However, it didn’t really matter for Nvidia – the today’s primary chipset supplier for AMD platforms. They launched a new family of chipsets designed specifically for the new AMD platform. The new Nvidia nForce chipset family (including nForce 590, nForce 570 and nForce 550) are positioned as “specially designed to support the new AMD platform”. However, there is nothing new in these chipsets from the CPU support standpoint. They have simply acquired new wider range of features. And the simultaneous launch of the new AMD processors and Nvidia chipsets is none other but a good marketing move.
Although you will still need to upgrade your mainboard is you wish to switch to a new Socket AM2 platform. Therefore, new chipsets from Nvidia appear just in the right place at the right time, because those users who decide to upgrade will most certainly want to get a better and newer set of features for their buck. This is exactly the target user group for the new solutions based on Nvidia nForce5xx series core logic.
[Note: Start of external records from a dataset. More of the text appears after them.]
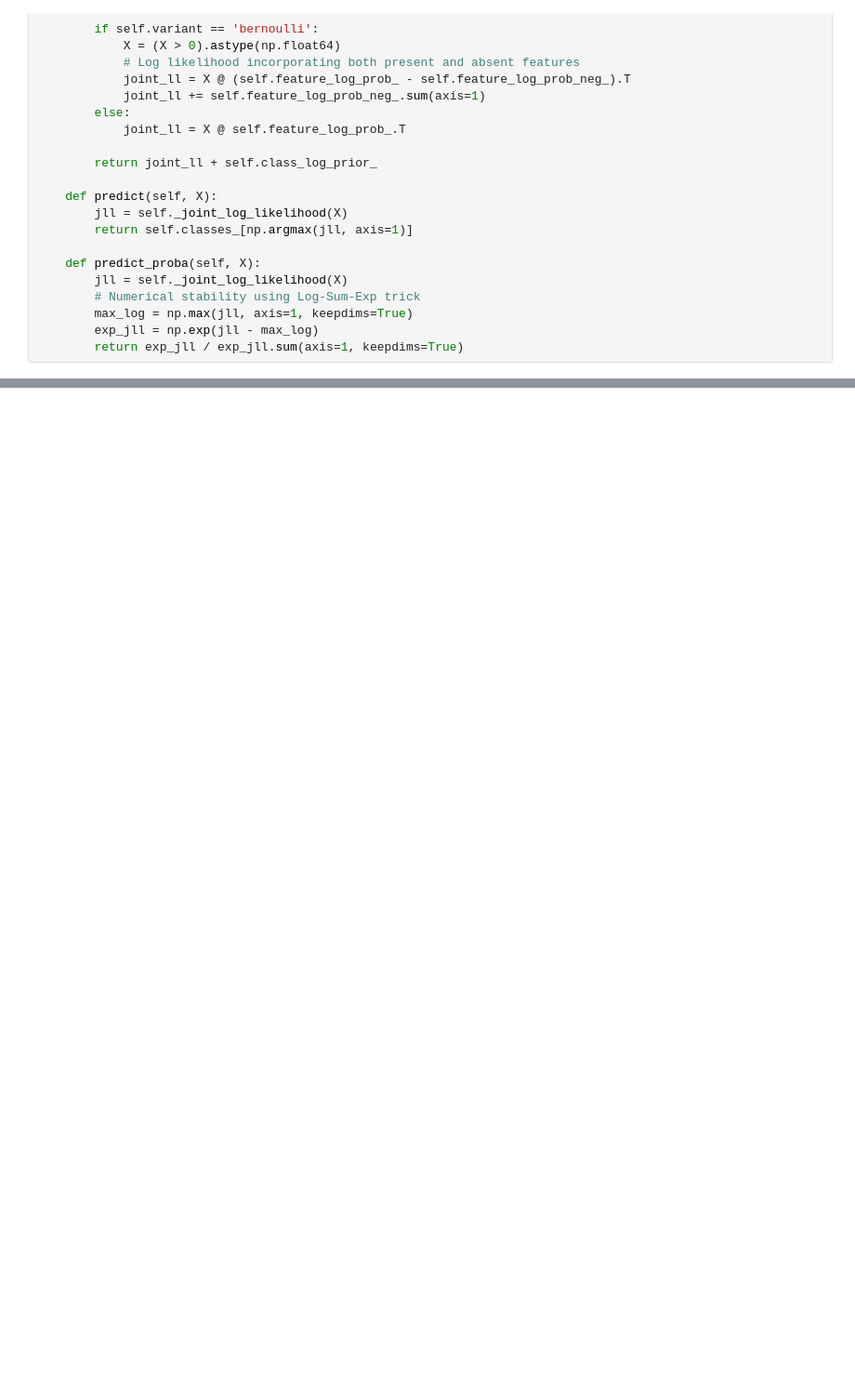
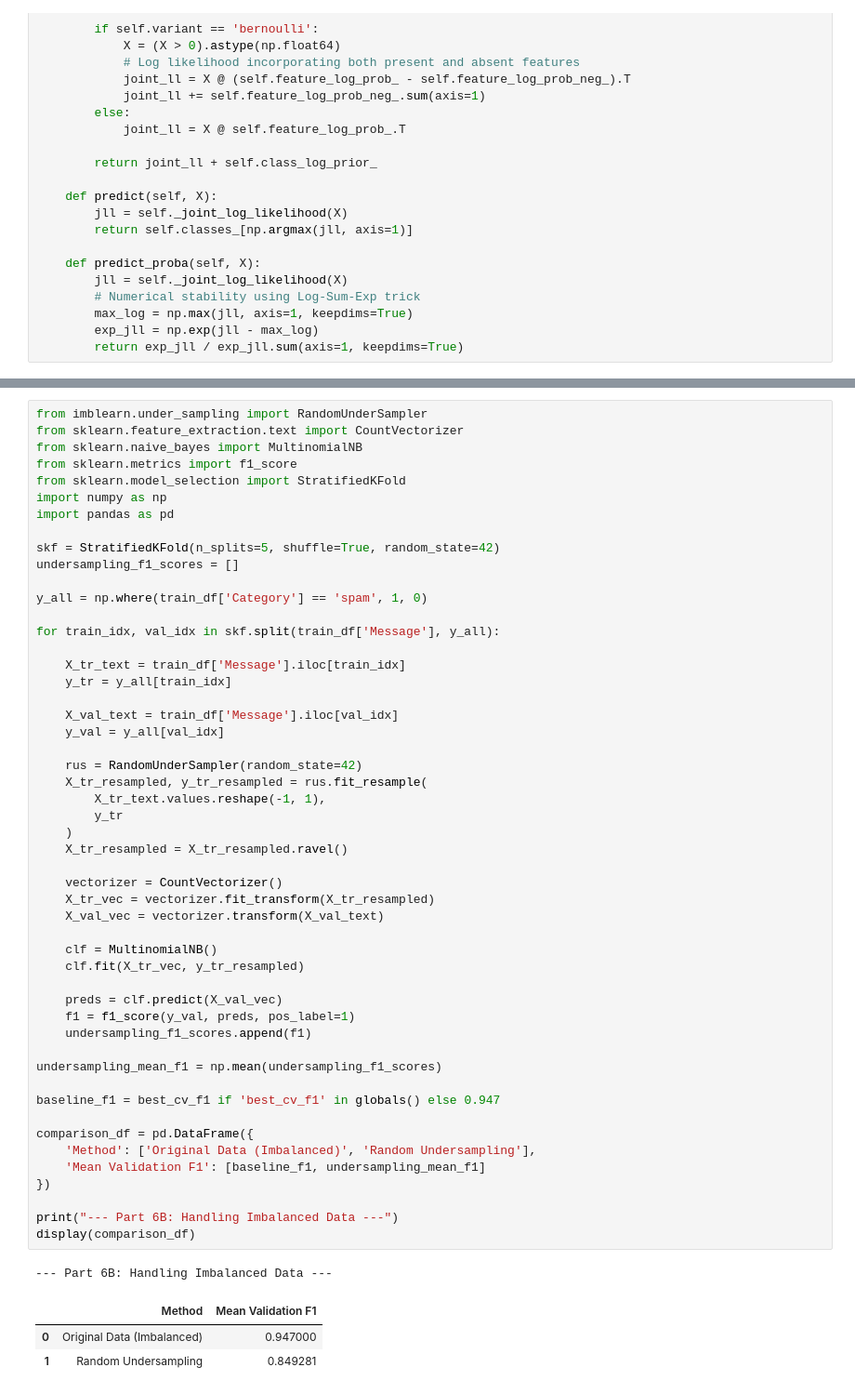
Before and after one commit to barrevivo299-design/SMS-Spam-Classification-NaiveBayes, a Jupyter notebook: SMS_Spam_Classification_NaiveBayes.ipynb, the cells around one changed output, grey strips where cells are left out. Shown at 93% size. Saved outputs shown, nothing was run; the diff lists cells and outputs as text; blank space fills up the shorter version.

```diff
--- a/SMS_Spam_Classification_NaiveBayes.ipynb
+++ b/SMS_Spam_Classification_NaiveBayes.ipynb
@@ -397,0 +724,56 @@ class CustomNaiveBayes:
+# %%
+from imblearn.under_sampling import RandomUnderSampler
+from sklearn.feature_extraction.text import CountVectorizer
+from sklearn.naive_bayes import MultinomialNB
+from sklearn.metrics import f1_score
+from sklearn.model_selection import StratifiedKFold
+import numpy as np
+import pandas as pd
+
+skf = StratifiedKFold(n_splits=5, shuffle=True, random_state=42)
+undersampling_f1_scores = []
+
+y_all = np.where(train_df['Category'] == 'spam', 1, 0)
+
+for train_idx, val_idx in skf.split(train_df['Message'], y_all):
+
+    X_tr_text = train_df['Message'].iloc[train_idx]
+    y_tr = y_all[train_idx]
+
+    X_val_text = train_df['Message'].iloc[val_idx]
+    y_val = y_all[val_idx]
+
+    rus = RandomUnderSampler(random_state=42)
+    X_tr_resampled, y_tr_resampled = rus.fit_resample(
+        X_tr_text.values.reshape(-1, 1),
+        y_tr
+    )
+    X_tr_resampled = X_tr_resampled.ravel()
+
+    vectorizer = CountVectorizer()
+    X_tr_vec = vectorizer.fit_transform(X_tr_resampled)
+    X_val_vec = vectorizer.transform(X_val_text)
+
+    clf = MultinomialNB()
+    clf.fit(X_tr_vec, y_tr_resampled)
+
+    preds = clf.predict(X_val_vec)
+    f1 = f1_score(y_val, preds, pos_label=1)
+    undersampling_f1_scores.append(f1)
+
+undersampling_mean_f1 = np.mean(undersampling_f1_scores)
+
+baseline_f1 = best_cv_f1 if 'best_cv_f1' in globals() else 0.947
+
+comparison_df = pd.DataFrame({
+    'Method': ['Original Data (Imbalanced)', 'Random Undersampling'],
+    'Mean Validation F1': [baseline_f1, undersampling_mean_f1]
+})
+
+print("--- Part 6B: Handling Imbalanced Data ---")
+display(comparison_df)
+# %% [output]
+--- Part 6B: Handling Imbalanced Data ---
+|  | Method | Mean Validation F1 |
+| 0 | Original Data (Imbalanced) | 0.947000 |
+| 1 | Random Undersampling | 0.849281 |
```
Also changed, not shown: parts of 16 cells of this notebook.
The new Nvidia nForce chipset family includes 4 solutions targeted for different price groups.
All these chipsets are based on the same element base created around nForce 570. This is the chipset that should be regarded as a reference point for all the other members of the family: nForce 590 and 550.
Nvidia nForce 570 SLI chipset is a single-chip solution that can be called a continuation of the nForce4 SLI family.
This core logic set supports SLI mode but works only as PCI Express x8 + PCI Express x8. Nvidia nForce 570 Ultra is a similar solution with that only difference that it doesn’t have SLI support.